◆ **WHAT TO WORK ON**:
Using the data below, copy each line that includes the word "redis".

◆ **Web page revision data**:
##############################
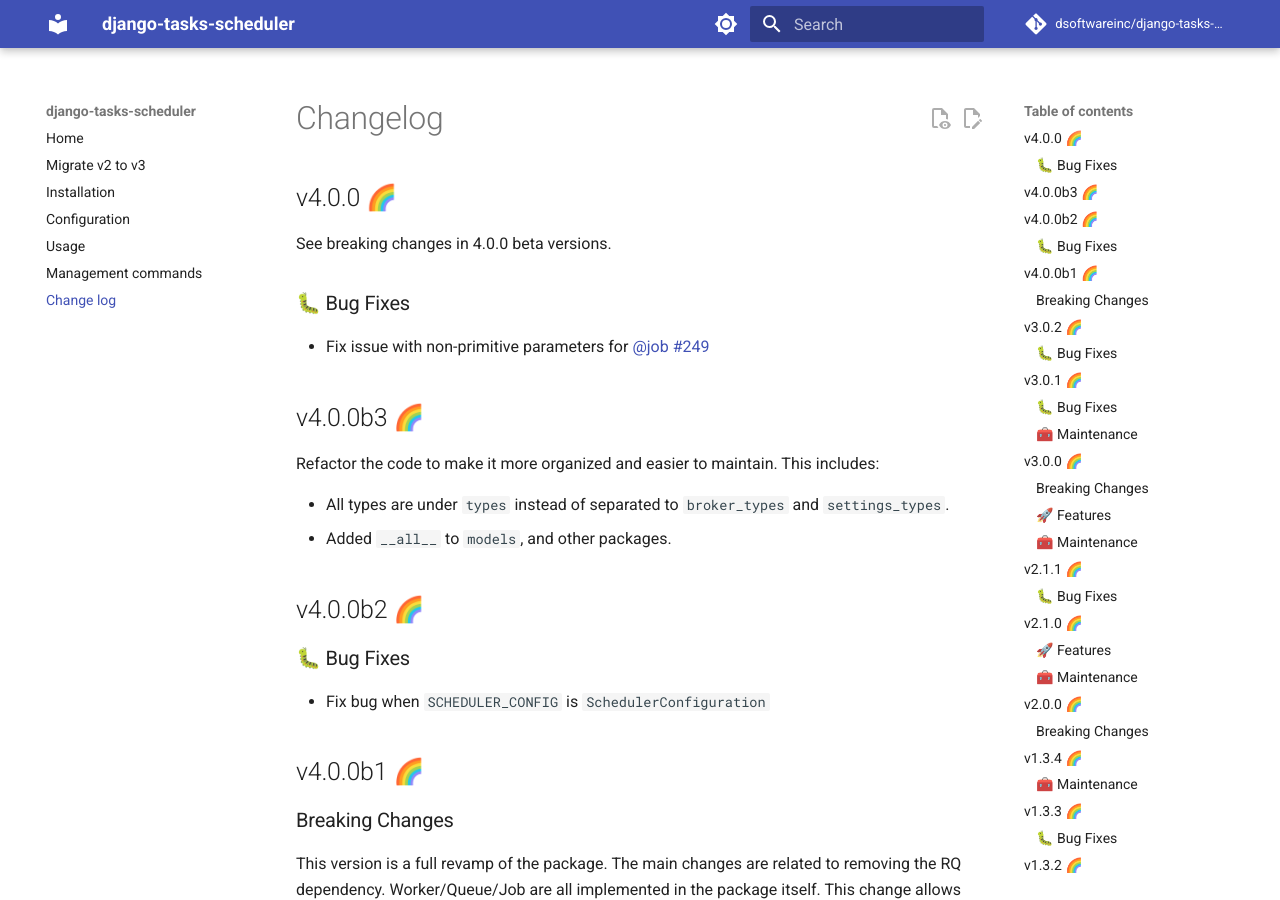
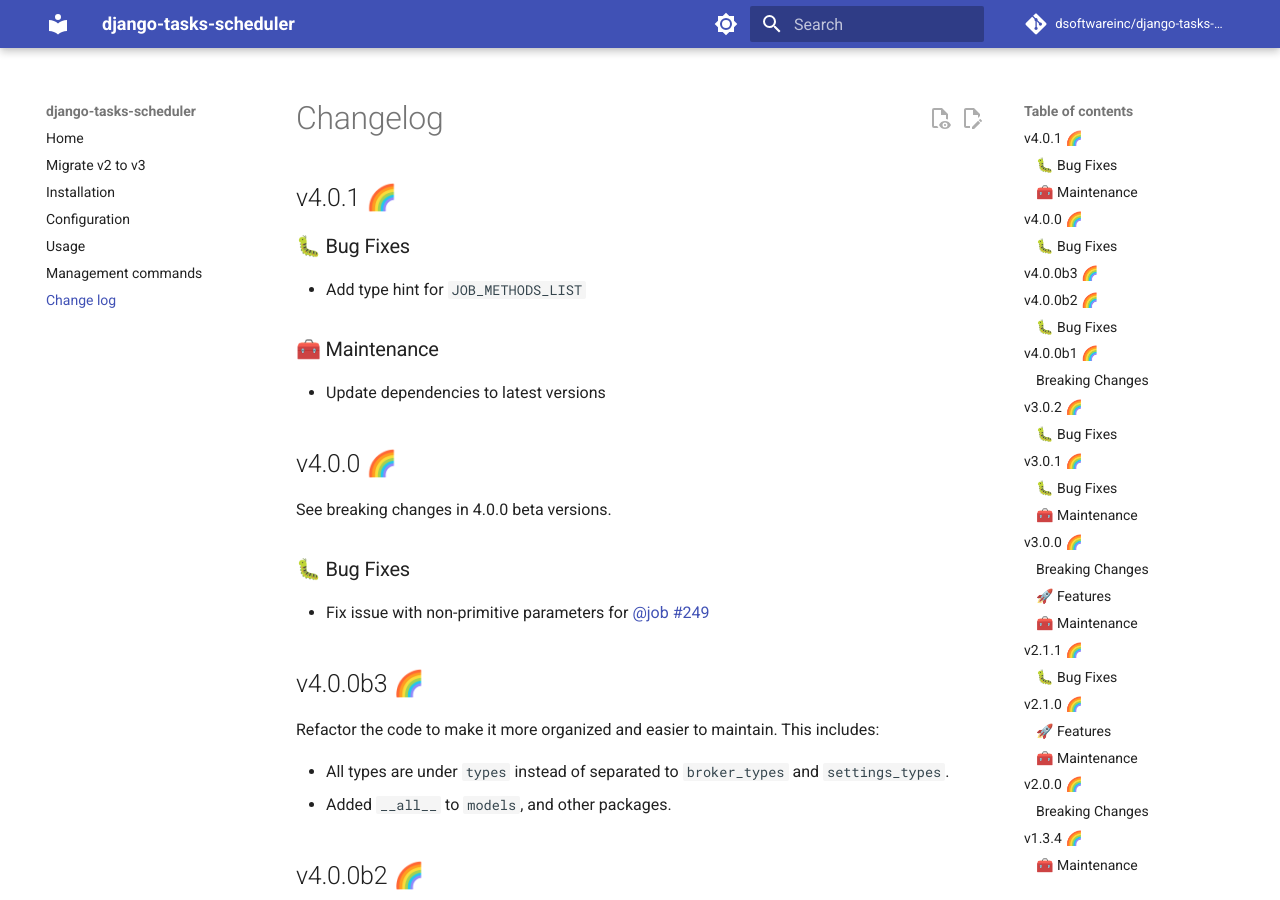
Before and after one commit to django-commons/django-tasks-scheduler, an MkDocs documentation site: the page built from docs/changelog.md, in a window 1280 px wide and 900 px high. Built offline with MkDocs 1.6.1 and Material for MkDocs 9.7.7, drawn with Linux system fonts in a browser that asks for light colours; comment, search, counter and statistics services are not loaded.

Commit message:
chore:update docs

```diff
--- a/docs/changelog.md
+++ b/docs/changelog.md
@@ -1,4 +1,14 @@
 # Changelog
+
+## v4.0.1 🌈
+
+### 🐛 Bug Fixes
+
+- Add type hint for `JOB_METHODS_LIST`
+
+### 🧰 Maintenance
+
+- Update dependencies to latest versions
 
 ## v4.0.0 🌈
 
--- a/pyproject.toml
+++ b/pyproject.toml
@@ -7,7 +7,7 @@
 packages = [
     { include = "scheduler" },
 ]
-version = "4.0.0"
+version = "4.0.1"
 description = "An async job scheduler for django using redis/valkey brokers"
 readme = "README.md"
 keywords = ["redis", "valkey", "django", "background-jobs", "job-queue", "task-queue", "redis-queue", "scheduled-jobs"]
```
Also changed, not shown: 1 other file.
##############################
◆ **ANSWER BELOW**:
 description = "An async job scheduler for django using redis/valkey brokers"
 keywords = ["redis", "valkey", "django", "background-jobs", "job-queue", "task-queue", "redis-queue", "scheduled-jobs"]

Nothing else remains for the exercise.